Kim’s alone in the wild world of pop

Kim Wilde followed her father, mother and brother into the pop world and admits she had a lot of help from them – but on stage, she’s on her own.

No amount of family background and know how will save her if she can’t entertain an audience which has paid to be entertained. After several hit records, 22-year-old Kim made her first British tour earlier this year – and Thames Television was there to film the performances and the backstage joys and hassles. The result was Kim Wilde – First Time Out.

Kim has just arrived back from a long-awaited tropical holiday in time to see the show. “I really needed that holiday”, she told me. “It has been such a hectic year, and I had flu just before I left. The tour really took something out of me.”

Kim was born in London, the second child of vintage Rock ‘n’ Roller Marty Wilde and his wife Joyce, who had been one of the Vernons Girls. They already had a son, Ricky. The Wildes – still known to friends and neighbours as the Smiths, their real name – have always been close a family, and both Ricky and Kim still live with their parents.They have been joined in recent years by two much younger children, on whom Kim dotes.

Marty’s heyday as a pop star is long past, but he remained in ‘the business’ as a songwriter and record producer and then in the late sixties, he tried to promote little Ricky as a sort of British Donny Osmond. Ricky had a lot of publicity, but few record sales.

As the writer of Kim’s songs, he is much more successful. “I did backing vocals on Ricky’s records”, Kim told me, “and when he had some songs that he had written for a girl singer, I was the obvious person to sing on the demonstration records. It was Mickey Most, the record company boss, who suggested I should record them commercially”. The first of them, “Kids in America”, was a worldwide hit, to be followed by several more. For publicity photographs, Kim bleached her hair – and was accused of trying to copy the image of Debbie Harry, lead singer of Blondie.

“There was no deliberate image”, she says categorically. “I’ve never tried to be other than myself”.

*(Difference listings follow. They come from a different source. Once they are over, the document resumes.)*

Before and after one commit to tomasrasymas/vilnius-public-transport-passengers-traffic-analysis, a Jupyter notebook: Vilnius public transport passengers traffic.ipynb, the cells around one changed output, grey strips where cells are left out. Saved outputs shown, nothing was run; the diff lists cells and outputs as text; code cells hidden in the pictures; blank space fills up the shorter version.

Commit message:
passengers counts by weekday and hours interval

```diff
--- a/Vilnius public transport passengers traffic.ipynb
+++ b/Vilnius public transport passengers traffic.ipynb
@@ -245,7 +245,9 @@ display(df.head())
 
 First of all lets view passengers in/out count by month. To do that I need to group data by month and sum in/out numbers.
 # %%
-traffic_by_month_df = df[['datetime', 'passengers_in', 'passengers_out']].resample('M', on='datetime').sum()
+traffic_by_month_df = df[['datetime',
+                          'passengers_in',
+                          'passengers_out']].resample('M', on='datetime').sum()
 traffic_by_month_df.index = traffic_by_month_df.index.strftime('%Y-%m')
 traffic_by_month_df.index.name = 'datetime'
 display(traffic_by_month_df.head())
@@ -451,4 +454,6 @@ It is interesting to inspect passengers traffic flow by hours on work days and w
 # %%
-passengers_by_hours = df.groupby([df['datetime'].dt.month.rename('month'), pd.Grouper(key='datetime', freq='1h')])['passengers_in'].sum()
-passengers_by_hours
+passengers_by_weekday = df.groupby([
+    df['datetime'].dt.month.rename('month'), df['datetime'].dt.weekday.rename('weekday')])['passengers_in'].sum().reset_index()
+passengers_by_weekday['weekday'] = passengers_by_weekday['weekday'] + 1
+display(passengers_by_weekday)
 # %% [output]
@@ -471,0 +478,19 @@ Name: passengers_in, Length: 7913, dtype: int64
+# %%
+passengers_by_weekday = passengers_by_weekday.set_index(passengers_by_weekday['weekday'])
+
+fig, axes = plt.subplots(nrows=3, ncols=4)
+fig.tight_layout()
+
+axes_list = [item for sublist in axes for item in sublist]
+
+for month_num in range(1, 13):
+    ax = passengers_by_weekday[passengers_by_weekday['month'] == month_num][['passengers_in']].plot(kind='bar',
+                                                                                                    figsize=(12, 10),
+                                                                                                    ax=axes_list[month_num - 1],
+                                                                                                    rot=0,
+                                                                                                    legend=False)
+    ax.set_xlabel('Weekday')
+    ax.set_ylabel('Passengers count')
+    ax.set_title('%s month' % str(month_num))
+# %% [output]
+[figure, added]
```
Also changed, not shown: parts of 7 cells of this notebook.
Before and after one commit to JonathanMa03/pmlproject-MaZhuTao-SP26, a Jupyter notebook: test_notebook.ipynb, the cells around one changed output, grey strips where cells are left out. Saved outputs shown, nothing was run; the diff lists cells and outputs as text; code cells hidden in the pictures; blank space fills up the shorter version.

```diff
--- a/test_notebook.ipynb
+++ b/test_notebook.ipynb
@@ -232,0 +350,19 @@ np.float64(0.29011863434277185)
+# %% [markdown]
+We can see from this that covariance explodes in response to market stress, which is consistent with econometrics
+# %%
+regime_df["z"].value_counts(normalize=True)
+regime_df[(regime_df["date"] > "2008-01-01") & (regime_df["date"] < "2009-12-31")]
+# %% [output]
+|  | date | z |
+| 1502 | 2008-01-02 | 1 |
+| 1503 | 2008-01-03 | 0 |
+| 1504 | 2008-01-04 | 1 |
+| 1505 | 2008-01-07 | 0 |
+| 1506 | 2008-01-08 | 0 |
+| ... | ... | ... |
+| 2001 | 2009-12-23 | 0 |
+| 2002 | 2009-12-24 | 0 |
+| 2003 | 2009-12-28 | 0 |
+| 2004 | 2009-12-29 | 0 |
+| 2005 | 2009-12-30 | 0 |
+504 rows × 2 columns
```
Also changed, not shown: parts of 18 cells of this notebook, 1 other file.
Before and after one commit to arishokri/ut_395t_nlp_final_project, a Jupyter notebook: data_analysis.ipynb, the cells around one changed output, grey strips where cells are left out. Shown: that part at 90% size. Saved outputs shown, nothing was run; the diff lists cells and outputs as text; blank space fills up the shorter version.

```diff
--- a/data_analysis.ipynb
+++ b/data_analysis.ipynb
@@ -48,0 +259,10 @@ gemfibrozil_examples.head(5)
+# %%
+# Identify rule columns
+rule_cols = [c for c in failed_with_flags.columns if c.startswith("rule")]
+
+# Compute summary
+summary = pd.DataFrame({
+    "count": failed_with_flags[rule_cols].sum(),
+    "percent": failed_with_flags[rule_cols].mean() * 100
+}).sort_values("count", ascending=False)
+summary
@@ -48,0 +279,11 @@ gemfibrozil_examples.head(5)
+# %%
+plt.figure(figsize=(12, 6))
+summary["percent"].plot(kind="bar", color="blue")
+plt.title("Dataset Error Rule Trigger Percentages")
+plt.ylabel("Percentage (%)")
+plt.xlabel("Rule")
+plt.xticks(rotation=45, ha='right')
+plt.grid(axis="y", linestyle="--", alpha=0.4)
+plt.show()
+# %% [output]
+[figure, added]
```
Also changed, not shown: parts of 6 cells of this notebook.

In 1981, she and Toyah Willcox were undoubtedly Britain’s top female pop stars, but Kim’s fortunes have waned a little this year. Her last single, Child Come Away, wasn’t rapturously received. “I would like a hit record”, she admits, “But dad and Ricky are busy writing some new songs at the moment, and I’m sure I’ll find one among them.”